→ Assignment
Copy out all of the material. Every line must match the original.
*** Block opens ***
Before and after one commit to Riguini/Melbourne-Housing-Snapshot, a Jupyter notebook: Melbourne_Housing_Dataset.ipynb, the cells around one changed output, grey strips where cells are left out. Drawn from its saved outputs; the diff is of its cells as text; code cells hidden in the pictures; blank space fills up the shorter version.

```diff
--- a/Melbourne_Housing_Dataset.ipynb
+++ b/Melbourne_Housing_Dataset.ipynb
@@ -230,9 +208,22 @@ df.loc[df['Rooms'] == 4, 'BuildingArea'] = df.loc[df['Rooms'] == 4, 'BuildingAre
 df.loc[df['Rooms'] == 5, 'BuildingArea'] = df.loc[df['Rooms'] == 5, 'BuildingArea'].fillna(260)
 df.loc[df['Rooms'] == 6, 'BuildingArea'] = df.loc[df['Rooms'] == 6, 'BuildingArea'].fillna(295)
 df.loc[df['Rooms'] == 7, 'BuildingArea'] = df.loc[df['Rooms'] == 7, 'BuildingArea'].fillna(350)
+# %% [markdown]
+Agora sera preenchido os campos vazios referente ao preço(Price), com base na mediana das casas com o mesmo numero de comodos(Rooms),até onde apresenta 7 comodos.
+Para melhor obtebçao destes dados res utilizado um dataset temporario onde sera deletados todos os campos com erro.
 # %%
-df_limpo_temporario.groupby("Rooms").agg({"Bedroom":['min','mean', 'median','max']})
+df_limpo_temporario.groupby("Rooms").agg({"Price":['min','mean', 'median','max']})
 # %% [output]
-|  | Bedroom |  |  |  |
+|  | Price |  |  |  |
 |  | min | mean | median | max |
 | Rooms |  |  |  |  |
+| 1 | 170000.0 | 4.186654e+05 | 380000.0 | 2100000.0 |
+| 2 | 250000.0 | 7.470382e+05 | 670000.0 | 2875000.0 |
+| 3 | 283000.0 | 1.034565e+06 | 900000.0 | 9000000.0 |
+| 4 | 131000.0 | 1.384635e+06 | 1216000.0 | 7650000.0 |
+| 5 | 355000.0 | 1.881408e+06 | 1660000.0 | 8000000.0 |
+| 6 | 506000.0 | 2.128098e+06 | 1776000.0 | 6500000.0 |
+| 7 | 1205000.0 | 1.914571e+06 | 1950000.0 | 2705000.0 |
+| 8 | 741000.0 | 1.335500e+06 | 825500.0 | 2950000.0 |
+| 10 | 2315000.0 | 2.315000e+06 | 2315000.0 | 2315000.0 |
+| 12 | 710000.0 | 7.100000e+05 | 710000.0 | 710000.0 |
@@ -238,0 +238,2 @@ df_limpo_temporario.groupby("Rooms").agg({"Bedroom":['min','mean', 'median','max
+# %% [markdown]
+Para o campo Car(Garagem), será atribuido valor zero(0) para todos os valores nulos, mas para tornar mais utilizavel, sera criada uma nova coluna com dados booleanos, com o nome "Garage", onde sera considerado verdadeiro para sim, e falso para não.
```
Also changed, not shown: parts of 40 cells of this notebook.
*** Block closes ***
→ Answer to this task
Before and after one commit to Riguini/Melbourne-Housing-Snapshot, a Jupyter notebook: Melbourne_Housing_Dataset.ipynb, the cells around one changed output, grey strips where cells are left out. Drawn from its saved outputs; the diff is of its cells as text; code cells hidden in the pictures; blank space fills up the shorter version.

```diff
--- a/Melbourne_Housing_Dataset.ipynb
+++ b/Melbourne_Housing_Dataset.ipynb
@@ -230,9 +208,22 @@ df.loc[df['Rooms'] == 4, 'BuildingArea'] = df.loc[df['Rooms'] == 4, 'BuildingAre
 df.loc[df['Rooms'] == 5, 'BuildingArea'] = df.loc[df['Rooms'] == 5, 'BuildingArea'].fillna(260)
 df.loc[df['Rooms'] == 6, 'BuildingArea'] = df.loc[df['Rooms'] == 6, 'BuildingArea'].fillna(295)
 df.loc[df['Rooms'] == 7, 'BuildingArea'] = df.loc[df['Rooms'] == 7, 'BuildingArea'].fillna(350)
+# %% [markdown]
+Agora sera preenchido os campos vazios referente ao preço(Price), com base na mediana das casas com o mesmo numero de comodos(Rooms),até onde apresenta 7 comodos.
+Para melhor obtebçao destes dados res utilizado um dataset temporario onde sera deletados todos os campos com erro.
 # %%
-df_limpo_temporario.groupby("Rooms").agg({"Bedroom":['min','mean', 'median','max']})
+df_limpo_temporario.groupby("Rooms").agg({"Price":['min','mean', 'median','max']})
 # %% [output]
-|  | Bedroom |  |  |  |
+|  | Price |  |  |  |
 |  | min | mean | median | max |
 | Rooms |  |  |  |  |
+| 1 | 170000.0 | 4.186654e+05 | 380000.0 | 2100000.0 |
+| 2 | 250000.0 | 7.470382e+05 | 670000.0 | 2875000.0 |
+| 3 | 283000.0 | 1.034565e+06 | 900000.0 | 9000000.0 |
+| 4 | 131000.0 | 1.384635e+06 | 1216000.0 | 7650000.0 |
+| 5 | 355000.0 | 1.881408e+06 | 1660000.0 | 8000000.0 |
+| 6 | 506000.0 | 2.128098e+06 | 1776000.0 | 6500000.0 |
+| 7 | 1205000.0 | 1.914571e+06 | 1950000.0 | 2705000.0 |
+| 8 | 741000.0 | 1.335500e+06 | 825500.0 | 2950000.0 |
+| 10 | 2315000.0 | 2.315000e+06 | 2315000.0 | 2315000.0 |
+| 12 | 710000.0 | 7.100000e+05 | 710000.0 | 710000.0 |
@@ -238,0 +238,2 @@ df_limpo_temporario.groupby("Rooms").agg({"Bedroom":['min','mean', 'median','max
+# %% [markdown]
+Para o campo Car(Garagem), será atribuido valor zero(0) para todos os valores nulos, mas para tornar mais utilizavel, sera criada uma nova coluna com dados booleanos, com o nome "Garage", onde sera considerado verdadeiro para sim, e falso para não.
```
Also changed, not shown: parts of 40 cells of this notebook.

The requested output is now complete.